MATERIAL SHOWN =
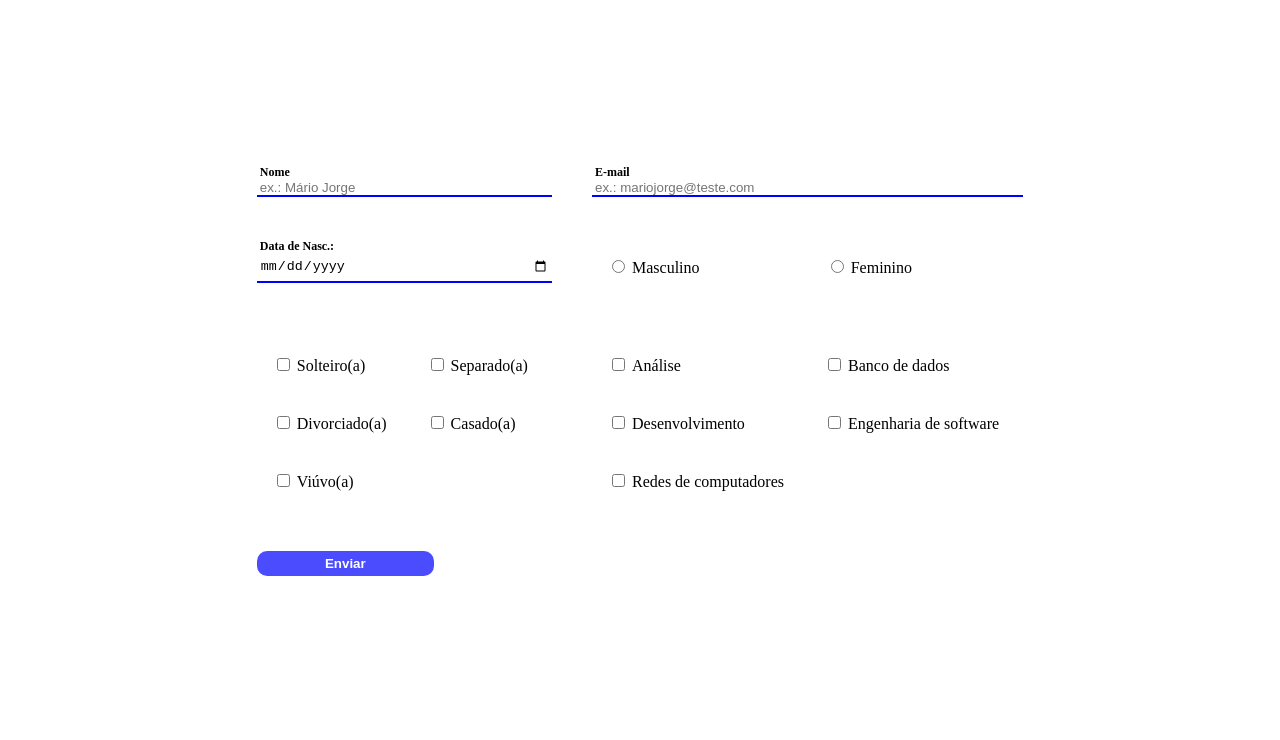
Repository: mjRibeiroTriscal/UVA_Projects
Page: Proj_A1_AVA2_2020_1/index.html
An editor plug-in stored every save of this project. The page is shown before and after the next save, followed by the edit.
The browser window is 1280 px wide. The pictures show the whole page.

Above is the page before, as saved 2020-03-13 12:01:46.

After the next save:
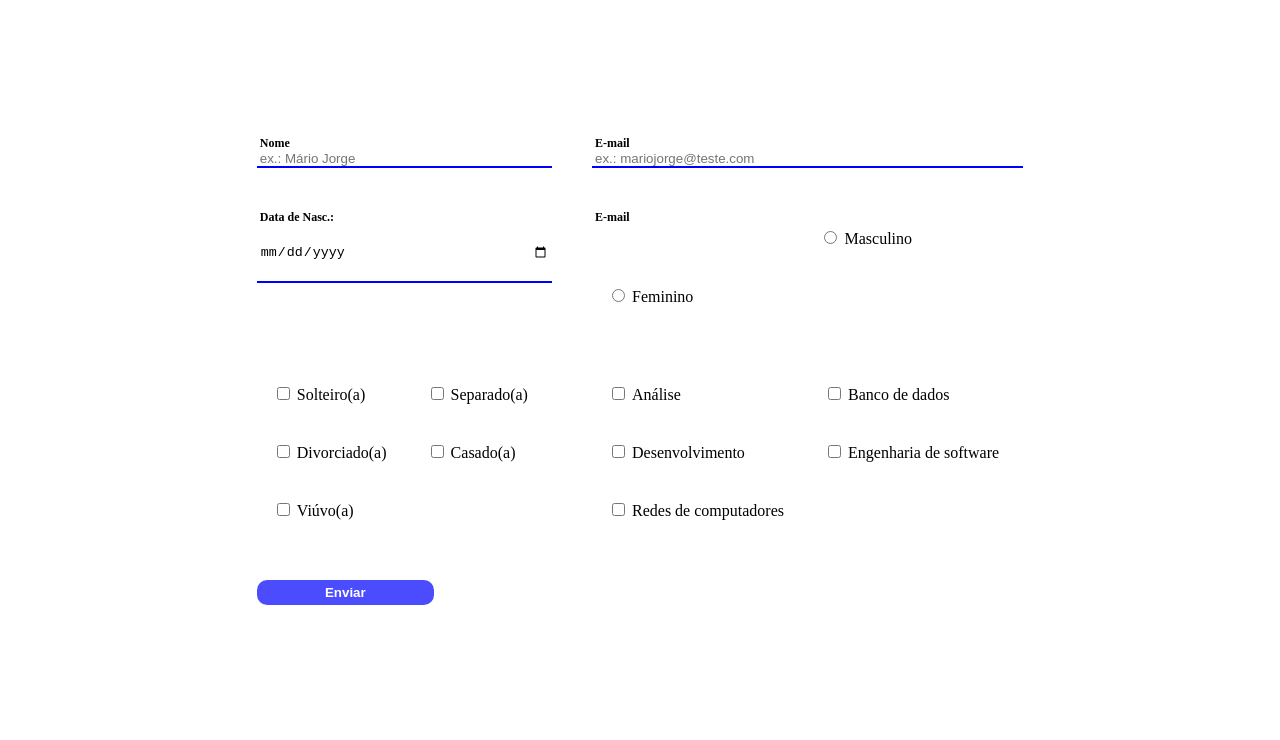
Saved 65 s later.
--- a/Proj_A1_AVA2_2020_1/index.html
+++ b/Proj_A1_AVA2_2020_1/index.html
@@ -40,6 +40,7 @@
                 </div>
 
                 <div class="gridItem gridContainer">
+                    <label class="labelFirst">E-mail</label>
                     <div class="gridItem">
                         <input id="masc" type="radio" name="masc" />
                         <label for="masc">Masculino</label>

After the save that followed:
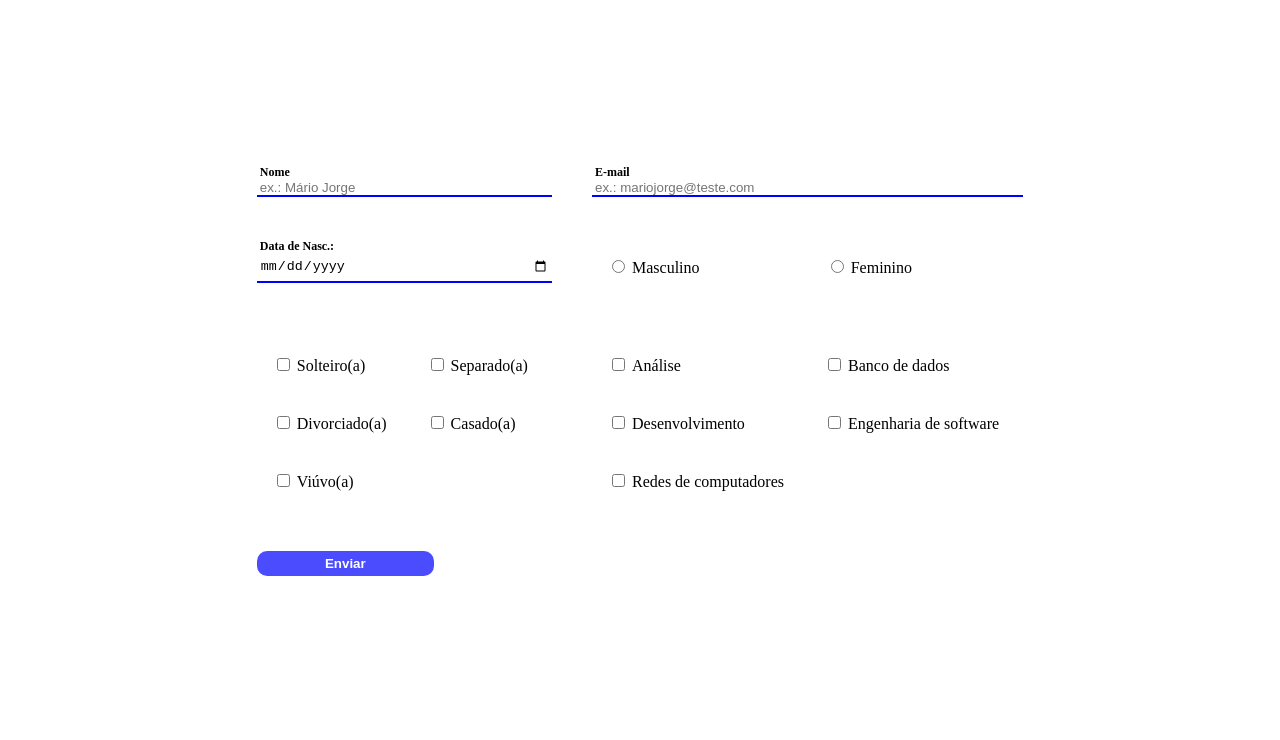
Saved 33 s later.
--- a/Proj_A1_AVA2_2020_1/index.html
+++ b/Proj_A1_AVA2_2020_1/index.html
@@ -40,7 +40,6 @@
                 </div>
 
                 <div class="gridItem gridContainer">
-                    <label class="labelFirst">E-mail</label>
                     <div class="gridItem">
                         <input id="masc" type="radio" name="masc" />
                         <label for="masc">Masculino</label>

REQUIRED WORK =
Please show every line of the entries above that contains the word "before".

EXERCISE RESULT =
An editor plug-in stored every save of this project. The page is shown before and after the next save, followed by the edit.
Above is the page before, as saved 2020-03-13 12:01:46.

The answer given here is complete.